The last fish is a solid brownie with colours that remind me of the Eastern Cape in autumn, and I release him. Browns are rare here and I have a thing about treating them like my grandkids – I never eat them. Supper is pan-fried rainbow trout and whisky cut lightly with sweet, cold, stream water.
It doesn’t get much better. It’s dark, really dark. In the sleeping bag I think of the trout, the hike home, the people, family, the past and the guilt at being alone. It’s a restless night on rough ground. With every sound, grunt or rustle, my imagination runs wild. I’m convinced I’m about to be attacked, stung, bitten or eaten – but I make it through to morning. I get the stove fired up and start water for coffee. After the first cup I go to the stream and without ceremony take a 12-inch rainbow for breakfast and down another cup of strong, black coffee.
The morning is grey and cold with the clouds out to the west perforated with a few promising blue holes – it was clear by mid-morning. Pack loaded, I head off upstream, wading and casting; it’s clumsy, and an art in itself just to avoid unplanned swims. I concentrate on the best-looking water, spooking a few good fish from unlikely places – there’s that enigma again, just when I thought I was getting the hang of their game. The trout are eager and there is a strike nearly every time I put a half decent cast over a rising fish.
It’s a good day, and eventually comes to an end as the sun slips behind the escarpment, the light fades and the temperature plummets. I eat supper; more trout in the chilly twilight, and the darkness and sounds of the night seem a little more familiar. I sleep better, until the rain starts. I’m cold and wet so I drink cups of coffee laced with what’s left of the whisky. Fortified, my anxiety and discomfort eases.
Dawn arrives and I’m soaking wet and freezing. Luckily the sky is clear and the sun spreads her warmth over the gorge. Packed, I leave the stream. Three hours later I reach the road, and my shoulders ache from the pack.
I stop an already overloaded local taxi, pay my dues and squeeze in between the intrigued passengers. It’s a short, cramped, deafening boom-boom (what is that music?) ride back to the Ezemvelo KwaZulu-Natal wildlife camp at Didima.
Hiking and camping alone is not something I do normally – I have no regrets for the experience, but prefer to now share it with close friends, trout bums. The horrors of the night are no longer.
In search of these streams I have been along the paths less travelled, places of exceptional natural beauty, wild, rich in fauna and flora.
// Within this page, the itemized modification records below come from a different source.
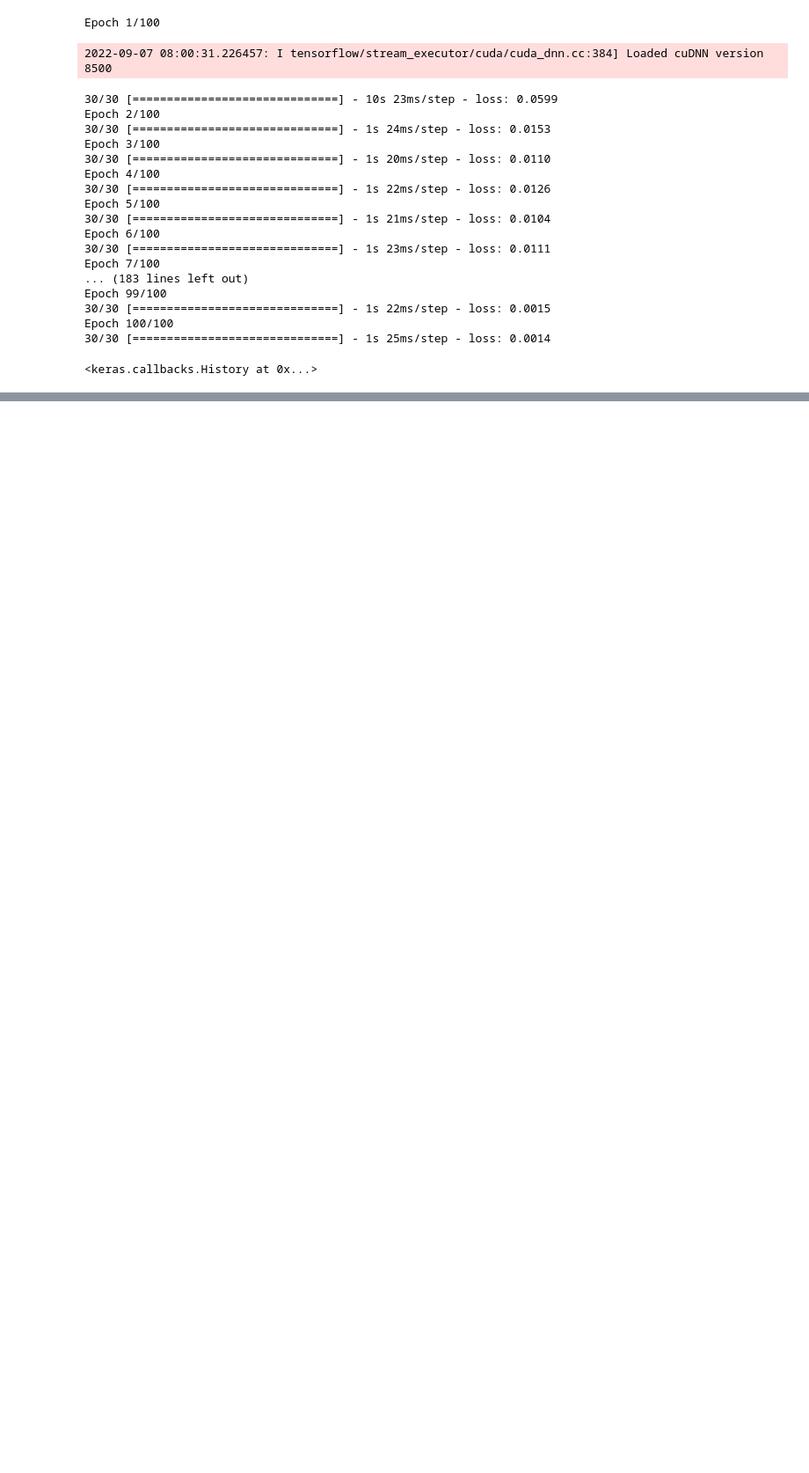
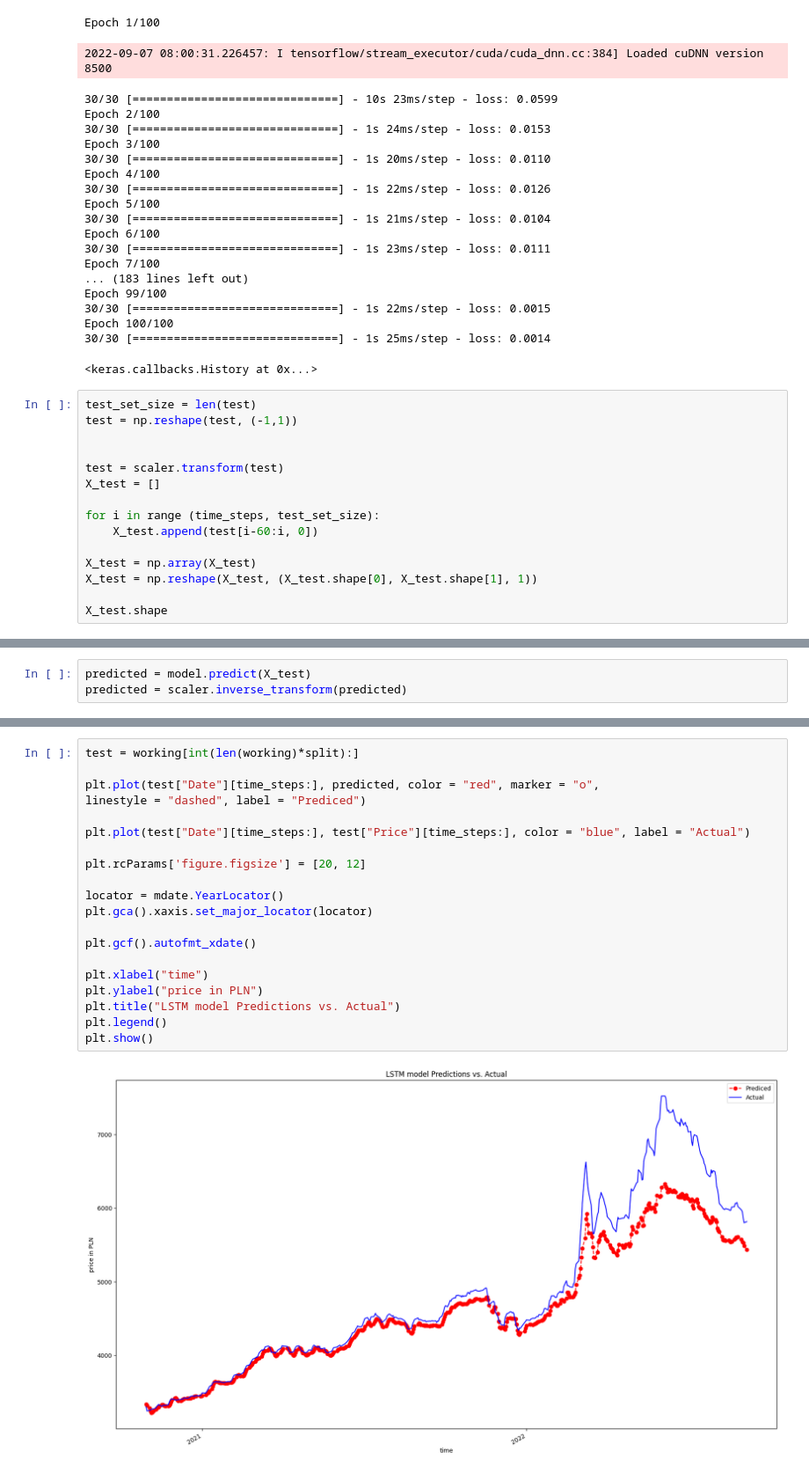
Before and after one commit to kapiblue/wholesale-gasoline-price-prediction, a Jupyter notebook: prediction.ipynb, the cells around one changed output, grey strips where cells are left out. Shown: that part at 88% size. Cells and saved outputs as stored; diff of their text form; blank space fills up the shorter version.

Commit message:
Finish lstm

```diff
--- a/prediction.ipynb
+++ b/prediction.ipynb
@@ -260,3 +256,18 @@ Epoch 99/100
 Epoch 100/100
 30/30 [==============================] - 1s 25ms/step - loss: 0.0014
 <keras.callbacks.History at 0x...>
+# %%
+test_set_size = len(test)
+test = np.reshape(test, (-1,1))
+
+
+test = scaler.transform(test)
+X_test = []
+
+for i in range (time_steps, test_set_size):
+    X_test.append(test[i-60:i, 0])
+
+X_test = np.array(X_test)
+X_test = np.reshape(X_test, (X_test.shape[0], X_test.shape[1], 1))
+
+X_test.shape
@@ -262,0 +278,3 @@ Epoch 100/100
+# %%
+predicted = model.predict(X_test)
+predicted = scaler.inverse_transform(predicted)
@@ -262,0 +290,22 @@ Epoch 100/100
+# %%
+test = working[int(len(working)*split):]
+
+plt.plot(test["Date"][time_steps:], predicted, color = "red", marker = "o",
+linestyle = "dashed", label = "Prediced")
+
+plt.plot(test["Date"][time_steps:], test["Price"][time_steps:], color = "blue", label = "Actual")
+
+plt.rcParams['figure.figsize'] = [20, 12]
+
+locator = mdate.YearLocator()
+plt.gca().xaxis.set_major_locator(locator)
+
+plt.gcf().autofmt_xdate()
+
+plt.xlabel("time")
+plt.ylabel("price in PLN")
+plt.title("LSTM model Predictions vs. Actual")
+plt.legend()
+plt.show()
+# %% [output]
+[figure, added]
```
Also changed, not shown: parts of 6 cells of this notebook.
In the beginning it was all about catching fish and yet even then the seeds of consciousness stirred; a rudimentary sense of connection to the big wild Earth crept into my awareness, to the wonders of the surroundings.
Also, now, the context within which my flyfishing takes place has become increasingly important. Enriching the experience and imbuing it with that extra little shine in the memory.
- In the Northern Drakensberg area, base yourself at Mnweni Cultural Centre, or hike from there into the surrounding valleys and fish the Mnweni River and a number of its tributaries – the Ifidi, Icidi and Ntonjelana. These are all small streams with a population of rainbow trout.
- In the Central and Southern Drakensberg area there are wonderful back-country flyfishing opportunities in areas under Ezemvelo KZN Wildlife especially the Injisuthi, Bushmans, Mkohmazi and Polela streams.
- Hiking and fishing streams deep in wilderness areas must be approached with caution, adhering to all safety precautions recommended by KZN Wildlife. Be properly prepared, with clothing for extreme weather conditions, emergency medical kit, a good tent and essential hiking gear. For the inexperienced, include someone in the group who has hiking experience. This is a beautiful environment but also uncompromising.